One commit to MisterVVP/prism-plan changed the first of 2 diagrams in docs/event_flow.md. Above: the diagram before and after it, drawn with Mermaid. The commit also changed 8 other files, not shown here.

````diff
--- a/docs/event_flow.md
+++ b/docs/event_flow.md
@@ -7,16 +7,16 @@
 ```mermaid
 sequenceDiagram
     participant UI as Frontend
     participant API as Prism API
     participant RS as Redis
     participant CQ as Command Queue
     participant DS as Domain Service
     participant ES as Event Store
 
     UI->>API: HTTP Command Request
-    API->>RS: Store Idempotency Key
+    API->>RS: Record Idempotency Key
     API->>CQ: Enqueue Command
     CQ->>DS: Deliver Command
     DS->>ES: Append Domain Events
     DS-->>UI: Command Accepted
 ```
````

• • • • •

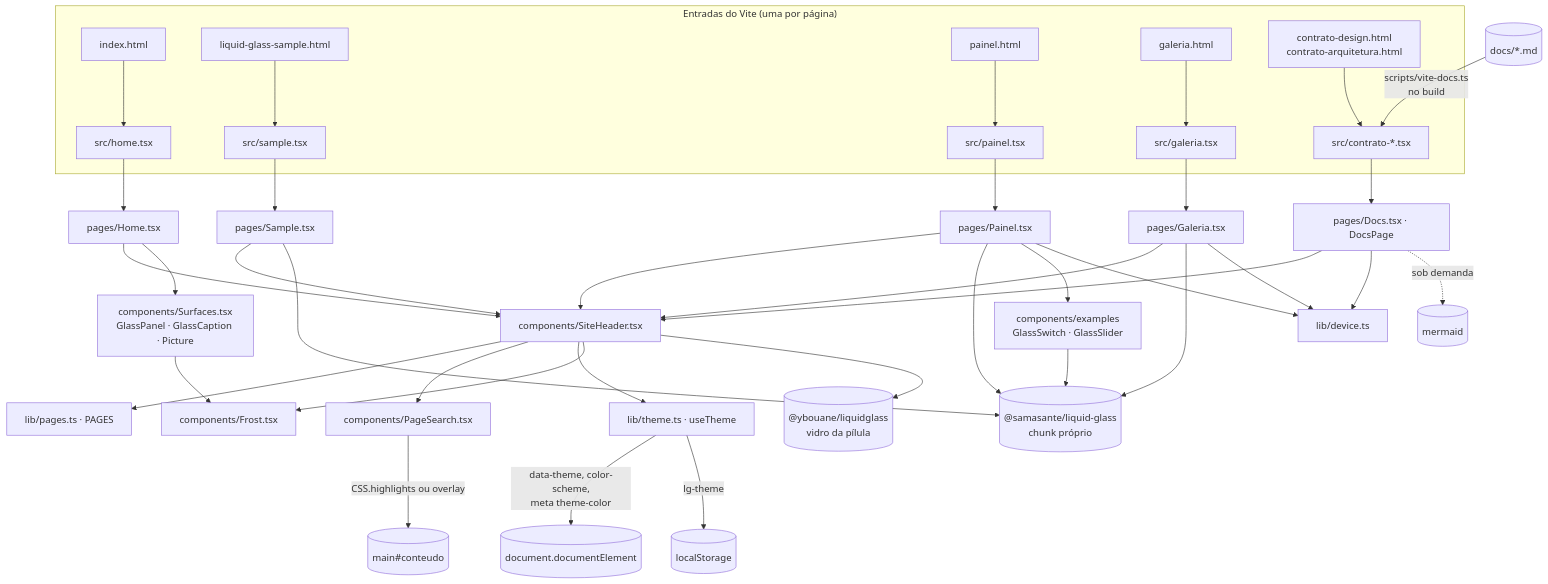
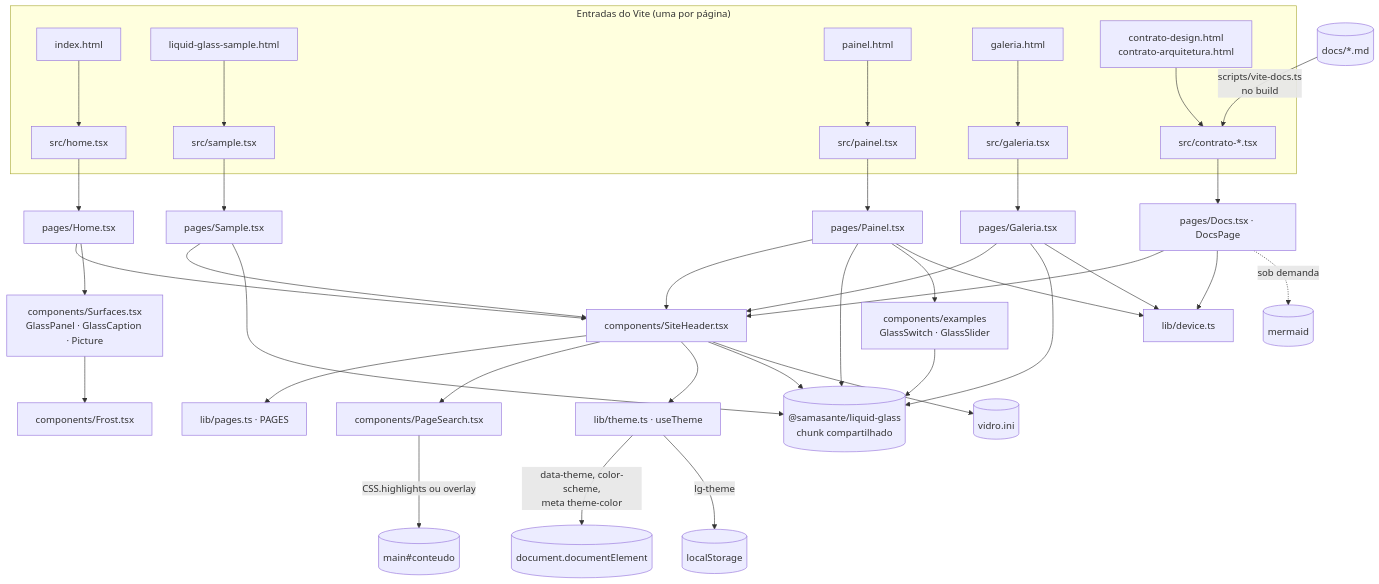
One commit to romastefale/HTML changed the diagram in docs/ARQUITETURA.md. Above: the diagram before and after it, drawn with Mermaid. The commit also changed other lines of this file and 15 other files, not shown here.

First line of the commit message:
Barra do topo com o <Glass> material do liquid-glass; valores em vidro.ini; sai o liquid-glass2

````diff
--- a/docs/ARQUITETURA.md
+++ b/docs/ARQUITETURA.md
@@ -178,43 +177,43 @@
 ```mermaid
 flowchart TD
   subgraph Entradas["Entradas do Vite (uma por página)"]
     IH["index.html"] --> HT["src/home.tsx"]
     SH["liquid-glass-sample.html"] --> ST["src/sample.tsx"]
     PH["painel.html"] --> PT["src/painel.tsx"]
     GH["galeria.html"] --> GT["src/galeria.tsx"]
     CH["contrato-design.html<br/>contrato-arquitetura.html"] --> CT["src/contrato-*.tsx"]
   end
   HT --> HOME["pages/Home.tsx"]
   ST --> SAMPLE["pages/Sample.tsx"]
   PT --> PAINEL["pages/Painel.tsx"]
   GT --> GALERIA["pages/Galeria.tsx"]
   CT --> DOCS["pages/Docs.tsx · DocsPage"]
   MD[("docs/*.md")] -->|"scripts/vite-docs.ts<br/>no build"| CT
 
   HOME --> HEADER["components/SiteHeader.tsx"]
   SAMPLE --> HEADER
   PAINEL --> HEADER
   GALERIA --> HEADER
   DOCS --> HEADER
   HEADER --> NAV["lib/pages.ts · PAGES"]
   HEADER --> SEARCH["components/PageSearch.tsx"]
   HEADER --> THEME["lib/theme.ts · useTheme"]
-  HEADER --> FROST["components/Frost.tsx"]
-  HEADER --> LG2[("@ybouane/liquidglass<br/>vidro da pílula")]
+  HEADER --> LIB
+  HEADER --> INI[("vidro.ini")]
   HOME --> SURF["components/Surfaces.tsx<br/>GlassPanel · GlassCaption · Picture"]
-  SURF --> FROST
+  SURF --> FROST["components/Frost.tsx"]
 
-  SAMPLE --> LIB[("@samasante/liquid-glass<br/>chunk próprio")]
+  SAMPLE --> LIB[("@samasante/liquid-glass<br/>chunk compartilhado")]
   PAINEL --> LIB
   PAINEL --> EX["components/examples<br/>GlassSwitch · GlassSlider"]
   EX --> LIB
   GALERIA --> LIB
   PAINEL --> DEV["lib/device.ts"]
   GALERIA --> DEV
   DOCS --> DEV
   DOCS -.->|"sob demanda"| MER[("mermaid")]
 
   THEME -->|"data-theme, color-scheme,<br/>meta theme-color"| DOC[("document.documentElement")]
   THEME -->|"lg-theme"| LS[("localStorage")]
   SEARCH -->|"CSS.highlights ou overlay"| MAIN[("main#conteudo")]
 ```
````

• • • • •

◆ Activity ◆
Your answer should be a single number: how many lines in the listing above contain "theme"?

◆ Answer box ◆
3